What is transcription?

A process in which genetic information present in DNA is used to synthesize a complementary RNA molecule is called transcription.

Steps in translation

  • Beginning:
  • Elongation:
  • Termination:
  • Processing:
  • Translation:


RNA polymerase binds to the promoter, a particular area of DNA, to start transcription. Specific DNA sequences in the promoter mark the beginning of a gene.


RNA polymerase extends the RNA chain by adding nucleotides as it proceeds along the DNA template strand. The nucleotides on the DNA template strand are complementary to those in the other strand.


When RNA polymerase reaches a termination signal, which is a specific DNA sequence that marks the end of the gene, transcription is terminated. The freshly created RNA molecule is then released as the RNA polymerase separates from the DNA template.


To transform the freshly synthesised RNA molecule into a useful mRNA molecule, it passes through a number of processing stages. These procedures involve the removal of introns, which are non-coding regions inside the mRNA molecule, as well as the attachment of a cap and tail to the mRNA molecule.

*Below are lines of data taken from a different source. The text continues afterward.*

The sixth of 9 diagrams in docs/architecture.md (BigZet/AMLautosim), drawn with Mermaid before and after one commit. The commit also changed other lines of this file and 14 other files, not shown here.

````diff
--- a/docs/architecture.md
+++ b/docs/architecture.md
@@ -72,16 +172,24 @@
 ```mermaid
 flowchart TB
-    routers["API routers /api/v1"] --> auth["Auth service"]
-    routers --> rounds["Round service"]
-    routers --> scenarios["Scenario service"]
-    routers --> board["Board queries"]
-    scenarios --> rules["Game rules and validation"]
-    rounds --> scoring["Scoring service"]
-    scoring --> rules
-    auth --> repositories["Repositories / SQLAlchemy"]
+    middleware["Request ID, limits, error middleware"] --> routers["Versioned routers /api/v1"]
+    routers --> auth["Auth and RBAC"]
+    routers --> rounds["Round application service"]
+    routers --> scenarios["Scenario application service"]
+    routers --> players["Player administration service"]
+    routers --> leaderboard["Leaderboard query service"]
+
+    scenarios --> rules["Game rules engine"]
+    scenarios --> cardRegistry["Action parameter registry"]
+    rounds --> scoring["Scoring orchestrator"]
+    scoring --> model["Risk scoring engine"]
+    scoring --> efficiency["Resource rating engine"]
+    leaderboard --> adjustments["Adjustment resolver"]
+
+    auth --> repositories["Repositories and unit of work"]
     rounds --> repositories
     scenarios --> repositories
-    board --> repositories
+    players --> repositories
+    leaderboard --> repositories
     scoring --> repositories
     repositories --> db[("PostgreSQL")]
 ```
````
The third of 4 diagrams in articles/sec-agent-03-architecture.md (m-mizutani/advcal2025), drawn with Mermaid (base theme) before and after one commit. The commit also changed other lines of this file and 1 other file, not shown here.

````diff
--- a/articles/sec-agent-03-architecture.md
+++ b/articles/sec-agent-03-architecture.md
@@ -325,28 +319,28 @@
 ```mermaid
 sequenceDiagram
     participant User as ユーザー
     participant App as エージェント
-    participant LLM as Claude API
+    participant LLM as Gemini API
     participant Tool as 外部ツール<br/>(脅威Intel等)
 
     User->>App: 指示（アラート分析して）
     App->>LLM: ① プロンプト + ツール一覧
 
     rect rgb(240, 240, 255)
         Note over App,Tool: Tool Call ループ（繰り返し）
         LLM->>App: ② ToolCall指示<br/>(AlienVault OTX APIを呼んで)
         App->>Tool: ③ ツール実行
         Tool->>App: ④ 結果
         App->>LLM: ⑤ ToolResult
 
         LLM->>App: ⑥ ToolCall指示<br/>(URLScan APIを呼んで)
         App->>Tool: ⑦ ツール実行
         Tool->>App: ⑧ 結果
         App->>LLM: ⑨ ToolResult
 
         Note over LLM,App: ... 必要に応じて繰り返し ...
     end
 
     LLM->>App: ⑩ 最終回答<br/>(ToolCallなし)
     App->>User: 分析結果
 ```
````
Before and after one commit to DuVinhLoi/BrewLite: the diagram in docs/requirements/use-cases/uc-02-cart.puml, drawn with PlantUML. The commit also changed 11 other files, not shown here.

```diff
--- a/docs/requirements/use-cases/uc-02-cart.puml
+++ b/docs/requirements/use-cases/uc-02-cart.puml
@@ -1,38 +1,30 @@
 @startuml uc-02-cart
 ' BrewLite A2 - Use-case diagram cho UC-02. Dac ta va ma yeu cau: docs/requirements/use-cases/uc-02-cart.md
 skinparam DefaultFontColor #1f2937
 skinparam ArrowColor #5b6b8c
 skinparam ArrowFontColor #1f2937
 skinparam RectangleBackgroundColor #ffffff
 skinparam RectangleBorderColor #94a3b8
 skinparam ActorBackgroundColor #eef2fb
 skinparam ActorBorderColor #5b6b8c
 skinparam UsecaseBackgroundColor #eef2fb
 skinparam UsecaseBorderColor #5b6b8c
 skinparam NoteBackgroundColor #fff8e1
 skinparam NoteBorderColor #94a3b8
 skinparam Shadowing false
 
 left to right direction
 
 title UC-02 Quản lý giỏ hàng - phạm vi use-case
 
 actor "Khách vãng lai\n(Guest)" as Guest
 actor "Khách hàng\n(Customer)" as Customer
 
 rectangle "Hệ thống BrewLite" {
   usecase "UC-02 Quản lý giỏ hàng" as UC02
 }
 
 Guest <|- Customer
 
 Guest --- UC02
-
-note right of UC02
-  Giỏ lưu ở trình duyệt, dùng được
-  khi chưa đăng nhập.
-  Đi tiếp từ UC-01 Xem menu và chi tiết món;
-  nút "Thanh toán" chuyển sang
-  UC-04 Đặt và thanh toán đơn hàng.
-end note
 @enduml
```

The mRNA molecule is employed as a template to synthesise a protein during translation, the last stage of gene expression. This procedure takes place on ribosomes, which use the genetic code read from the mRNA molecule to build a particular sequence of amino acids into a protein.

polymer in transcription

The polymer which is involved in transcription is RNA POLYMERASE.

Structure of RNA Polymerase

Four significant domains may be distinguished in the structure of RNA polymerase:

The area of the beta sheet:

The clamp domain:

The wall domain

The funnel domain

The area of the beta sheet:

The enzyme’s active site, which is located in this domain, is where the RNA polymerization reaction takes place.

The clamp domain:

A flexible “clamp” that can open and close to let the DNA template strand enter and exit the active site is found in the clamp domain, which sits at the top of the enzyme.

The wall domain

The enzyme’s side wall domain, or “wall domain,” aids in stabilising the DNA template strand as it enters the active site.

The funnel domain

The funnel domain aids in directing incoming ribonucleotides into the proper location for polymerization. It is situated at the active site’s entrance.

Role of polymer in transcription

During transcription,

  • RNA polymerase binds to a specific DNA sequence called the promoter, which is located upstream of the gene.
  • The RNA polymerase then unwinds the DNA double helix.
  • It uses one strand of DNA as a template to synthesize a complementary RNA molecule.
  • The RNA polymerase adds RNA nucleotides one by one, guided by the DNA template strand.